United Nations - private sector partnership crucial in meeting MDGs
2 April 2012 - United Nations private-sector focal points and senior executives from major global business corporations met in Vienna on 28 and 29 March to devise a more consistent and coherent approach to private-sector engagement across the United Nations system to promote development.
The forum examined new types of transformational partnerships for development and shared best practices that would contribute to the achievement of internationally agreed development goals, including the Millennium Development Goals (MDGs).
Among the issues discussed were opportunities for and the challenges of building partnerships with small and medium-sized enterprises and social enterprises; innovative partnerships for sustainable development; United Nations brand management; enhancing collaboration at country level; and private-sector investment in support of food security and poverty reduction.
The meeting follows the adoption, in 2011, of a United Nations General Assembly resolution that recognizes the crucial role of the private sector in meeting the Millennium Development Goals. This strong governmental support reinforces the mandate of the United Nations to engage in public-private sector partnerships to advance humanitarian and development objectives. In addition, Secretary-General Ban Ki-moon has made working with the private sector one of the key priorities of his second term in office.
UNODC has been working to promote private-sector partnership in order to combat transnational organized crime and corruption.
In January, Backes and Strauss, the London-based watchmakers, decided to support UNODC in raising funds for victims of human trafficking by launching an exclusive line of "Victoria Blue Heart" watches. A portion of the proceeds from sales will go towards the Voluntary Trust Fund for Victims of Human Trafficking.
In October 2011, the UNODC Blue Heart Campaign against Human Trafficking entered into a joint venture with luxury fashion label Beulah London, a socially conscious brand which, through the manufacture of its fashion items, works with women who have escaped the sex trade in India.

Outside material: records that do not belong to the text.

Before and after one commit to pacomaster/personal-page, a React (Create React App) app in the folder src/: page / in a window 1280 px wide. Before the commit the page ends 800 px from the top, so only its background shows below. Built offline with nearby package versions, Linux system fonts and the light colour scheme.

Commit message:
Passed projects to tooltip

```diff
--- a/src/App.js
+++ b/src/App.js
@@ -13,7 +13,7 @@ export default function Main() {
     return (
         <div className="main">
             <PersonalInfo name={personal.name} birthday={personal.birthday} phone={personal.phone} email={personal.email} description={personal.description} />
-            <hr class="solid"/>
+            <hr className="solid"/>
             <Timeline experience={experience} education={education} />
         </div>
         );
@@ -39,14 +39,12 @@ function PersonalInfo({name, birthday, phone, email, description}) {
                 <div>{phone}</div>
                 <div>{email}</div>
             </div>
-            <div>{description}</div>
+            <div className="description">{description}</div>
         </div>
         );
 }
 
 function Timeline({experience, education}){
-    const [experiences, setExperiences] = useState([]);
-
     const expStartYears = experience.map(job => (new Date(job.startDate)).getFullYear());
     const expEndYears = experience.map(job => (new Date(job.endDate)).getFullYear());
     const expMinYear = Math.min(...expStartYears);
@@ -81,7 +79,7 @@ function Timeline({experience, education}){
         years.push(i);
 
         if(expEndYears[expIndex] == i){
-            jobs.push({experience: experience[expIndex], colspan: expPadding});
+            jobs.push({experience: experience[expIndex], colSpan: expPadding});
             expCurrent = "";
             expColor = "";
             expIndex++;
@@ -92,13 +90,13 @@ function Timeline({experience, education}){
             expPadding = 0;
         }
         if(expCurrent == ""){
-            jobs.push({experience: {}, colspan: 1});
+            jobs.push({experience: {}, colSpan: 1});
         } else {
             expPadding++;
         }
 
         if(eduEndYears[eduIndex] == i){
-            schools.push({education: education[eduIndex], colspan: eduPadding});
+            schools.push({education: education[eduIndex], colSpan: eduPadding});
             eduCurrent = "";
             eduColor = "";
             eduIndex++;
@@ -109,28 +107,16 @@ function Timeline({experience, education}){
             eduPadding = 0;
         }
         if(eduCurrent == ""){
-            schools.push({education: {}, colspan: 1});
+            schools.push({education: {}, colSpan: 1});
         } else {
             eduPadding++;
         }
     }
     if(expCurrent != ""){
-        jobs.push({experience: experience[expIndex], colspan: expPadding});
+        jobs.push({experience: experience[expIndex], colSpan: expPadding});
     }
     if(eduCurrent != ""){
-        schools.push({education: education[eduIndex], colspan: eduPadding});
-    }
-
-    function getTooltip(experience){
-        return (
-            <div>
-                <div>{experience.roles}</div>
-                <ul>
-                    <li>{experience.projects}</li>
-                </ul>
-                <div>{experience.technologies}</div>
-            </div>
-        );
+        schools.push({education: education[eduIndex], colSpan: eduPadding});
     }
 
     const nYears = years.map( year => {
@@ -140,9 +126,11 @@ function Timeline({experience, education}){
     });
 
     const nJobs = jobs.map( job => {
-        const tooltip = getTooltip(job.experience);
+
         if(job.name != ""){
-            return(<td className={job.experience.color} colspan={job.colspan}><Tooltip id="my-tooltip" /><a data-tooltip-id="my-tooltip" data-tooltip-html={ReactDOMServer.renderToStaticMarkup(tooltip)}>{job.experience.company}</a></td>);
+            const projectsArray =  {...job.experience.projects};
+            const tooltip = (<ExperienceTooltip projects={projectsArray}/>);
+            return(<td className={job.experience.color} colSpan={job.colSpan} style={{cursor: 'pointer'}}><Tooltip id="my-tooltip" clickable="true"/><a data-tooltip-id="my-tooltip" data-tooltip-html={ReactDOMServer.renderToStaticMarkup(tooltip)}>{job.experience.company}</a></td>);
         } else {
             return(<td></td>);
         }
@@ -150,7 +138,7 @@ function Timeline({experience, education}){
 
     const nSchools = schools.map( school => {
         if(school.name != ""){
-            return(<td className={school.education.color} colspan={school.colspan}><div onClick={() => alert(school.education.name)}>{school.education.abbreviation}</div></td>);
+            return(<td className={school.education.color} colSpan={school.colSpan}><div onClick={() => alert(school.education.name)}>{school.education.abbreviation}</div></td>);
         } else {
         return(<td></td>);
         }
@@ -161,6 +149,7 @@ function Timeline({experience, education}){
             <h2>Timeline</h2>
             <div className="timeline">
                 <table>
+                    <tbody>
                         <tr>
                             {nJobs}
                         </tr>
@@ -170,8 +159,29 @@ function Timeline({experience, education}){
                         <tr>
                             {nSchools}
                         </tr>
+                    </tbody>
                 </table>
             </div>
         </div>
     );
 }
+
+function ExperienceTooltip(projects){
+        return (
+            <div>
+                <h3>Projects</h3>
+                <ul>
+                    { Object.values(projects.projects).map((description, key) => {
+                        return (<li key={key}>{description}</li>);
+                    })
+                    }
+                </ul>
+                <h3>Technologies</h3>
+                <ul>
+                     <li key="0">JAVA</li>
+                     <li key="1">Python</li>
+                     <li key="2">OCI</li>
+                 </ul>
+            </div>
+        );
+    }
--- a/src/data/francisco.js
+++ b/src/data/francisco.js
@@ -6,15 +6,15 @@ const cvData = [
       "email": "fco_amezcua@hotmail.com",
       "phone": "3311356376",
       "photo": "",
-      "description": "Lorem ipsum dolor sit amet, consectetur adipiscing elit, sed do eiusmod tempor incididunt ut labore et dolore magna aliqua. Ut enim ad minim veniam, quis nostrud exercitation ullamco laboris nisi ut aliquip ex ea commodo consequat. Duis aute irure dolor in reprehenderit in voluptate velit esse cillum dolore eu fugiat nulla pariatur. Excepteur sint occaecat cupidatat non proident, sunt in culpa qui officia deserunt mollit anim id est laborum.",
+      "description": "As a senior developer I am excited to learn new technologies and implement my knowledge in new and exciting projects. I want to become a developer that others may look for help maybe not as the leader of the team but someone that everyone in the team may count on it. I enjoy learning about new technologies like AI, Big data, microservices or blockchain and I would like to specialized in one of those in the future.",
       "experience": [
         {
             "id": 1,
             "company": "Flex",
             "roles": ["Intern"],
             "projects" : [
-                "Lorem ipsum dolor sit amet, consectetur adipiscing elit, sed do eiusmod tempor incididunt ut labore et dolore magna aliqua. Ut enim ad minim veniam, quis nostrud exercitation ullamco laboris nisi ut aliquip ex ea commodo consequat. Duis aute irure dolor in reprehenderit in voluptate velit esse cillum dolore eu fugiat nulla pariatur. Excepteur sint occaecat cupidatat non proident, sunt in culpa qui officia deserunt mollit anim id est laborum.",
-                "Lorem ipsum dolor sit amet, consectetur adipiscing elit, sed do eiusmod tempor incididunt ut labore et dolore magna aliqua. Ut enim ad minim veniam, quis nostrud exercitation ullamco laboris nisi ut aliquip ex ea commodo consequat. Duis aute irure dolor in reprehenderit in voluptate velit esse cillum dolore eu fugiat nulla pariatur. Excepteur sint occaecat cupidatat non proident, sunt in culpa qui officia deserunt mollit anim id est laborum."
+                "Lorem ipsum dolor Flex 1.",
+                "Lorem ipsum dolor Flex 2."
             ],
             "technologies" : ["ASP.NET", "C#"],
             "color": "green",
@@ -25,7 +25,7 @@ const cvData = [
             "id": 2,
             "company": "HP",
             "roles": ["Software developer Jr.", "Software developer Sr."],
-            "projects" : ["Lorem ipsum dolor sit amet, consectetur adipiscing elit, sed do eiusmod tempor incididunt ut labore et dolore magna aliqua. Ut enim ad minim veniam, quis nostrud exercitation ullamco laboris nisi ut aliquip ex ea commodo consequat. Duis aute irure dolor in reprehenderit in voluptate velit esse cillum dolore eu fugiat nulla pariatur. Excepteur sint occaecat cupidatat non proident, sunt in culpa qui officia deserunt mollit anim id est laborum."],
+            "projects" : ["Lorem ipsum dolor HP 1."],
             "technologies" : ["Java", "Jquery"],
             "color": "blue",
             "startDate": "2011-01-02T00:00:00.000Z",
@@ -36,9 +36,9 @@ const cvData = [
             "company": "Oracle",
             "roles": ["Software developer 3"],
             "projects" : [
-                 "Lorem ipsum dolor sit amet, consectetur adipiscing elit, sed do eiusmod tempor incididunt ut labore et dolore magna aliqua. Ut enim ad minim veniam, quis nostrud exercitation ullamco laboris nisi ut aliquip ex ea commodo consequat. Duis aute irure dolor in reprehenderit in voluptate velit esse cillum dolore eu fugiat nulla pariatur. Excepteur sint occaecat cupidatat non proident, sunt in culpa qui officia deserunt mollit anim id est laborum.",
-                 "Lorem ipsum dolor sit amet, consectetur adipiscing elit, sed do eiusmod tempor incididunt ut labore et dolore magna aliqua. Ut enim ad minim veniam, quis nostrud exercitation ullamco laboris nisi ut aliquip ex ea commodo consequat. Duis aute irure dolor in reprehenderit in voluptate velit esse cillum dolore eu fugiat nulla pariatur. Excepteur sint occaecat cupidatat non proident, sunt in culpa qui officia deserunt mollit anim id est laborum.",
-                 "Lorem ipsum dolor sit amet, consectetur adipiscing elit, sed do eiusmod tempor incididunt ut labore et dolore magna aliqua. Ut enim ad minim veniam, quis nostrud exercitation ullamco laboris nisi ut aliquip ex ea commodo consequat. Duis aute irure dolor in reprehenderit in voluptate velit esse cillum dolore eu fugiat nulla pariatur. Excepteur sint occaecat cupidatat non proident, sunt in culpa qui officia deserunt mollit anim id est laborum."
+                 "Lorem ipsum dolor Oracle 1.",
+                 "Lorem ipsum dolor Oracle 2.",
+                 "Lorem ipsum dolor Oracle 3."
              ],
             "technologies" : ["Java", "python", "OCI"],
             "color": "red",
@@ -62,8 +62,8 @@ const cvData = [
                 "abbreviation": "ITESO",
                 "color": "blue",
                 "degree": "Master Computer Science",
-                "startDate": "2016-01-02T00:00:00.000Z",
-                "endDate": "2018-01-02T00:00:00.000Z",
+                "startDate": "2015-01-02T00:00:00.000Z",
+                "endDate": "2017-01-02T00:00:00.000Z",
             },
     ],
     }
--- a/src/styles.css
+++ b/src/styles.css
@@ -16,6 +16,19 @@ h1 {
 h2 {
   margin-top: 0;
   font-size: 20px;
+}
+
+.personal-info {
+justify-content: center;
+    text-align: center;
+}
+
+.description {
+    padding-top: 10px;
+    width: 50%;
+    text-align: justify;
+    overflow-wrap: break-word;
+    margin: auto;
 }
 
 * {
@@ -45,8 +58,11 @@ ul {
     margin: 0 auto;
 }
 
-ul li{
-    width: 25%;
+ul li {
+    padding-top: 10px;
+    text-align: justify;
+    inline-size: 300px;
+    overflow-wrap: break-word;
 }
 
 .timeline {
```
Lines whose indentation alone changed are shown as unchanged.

Proceeds from the sales profits also go to the Voluntary Trust Fund.
Representatives from the United Nations Global Compact and leading international companies have praised the Blue Heart Campaign partnerships and suggested that they should serve as a source of inspiration for partnerships between the United Nations and the private sector.
UNODC is also a beneficiary of $3.05 million in financing for anti-corruption projects from the Siemens Integrity Initiative, part of the World Bank-Siemens AG comprehensive settlement in accordance with which Siemens has undertaken to support global efforts to fight corruption and fraud.
In April 2011, at the request of the Commission on Crime Prevention and Criminal Justice, UNODC organized a symposium bringing together government officials and private-sector experts from banking and financial institutions, international shipping companies and organizations working to tackle wildlife and forest crime and cybercrime. Participants in the symposium discussed public-private partnerships as a mechanism for combating transnational crime, shared best practices and mapped possible future joint initiatives.
The United Nations-private sector meeting, which brought together more than 100 participants, was hosted by UNODC and the United Nations Industrial Development Organization.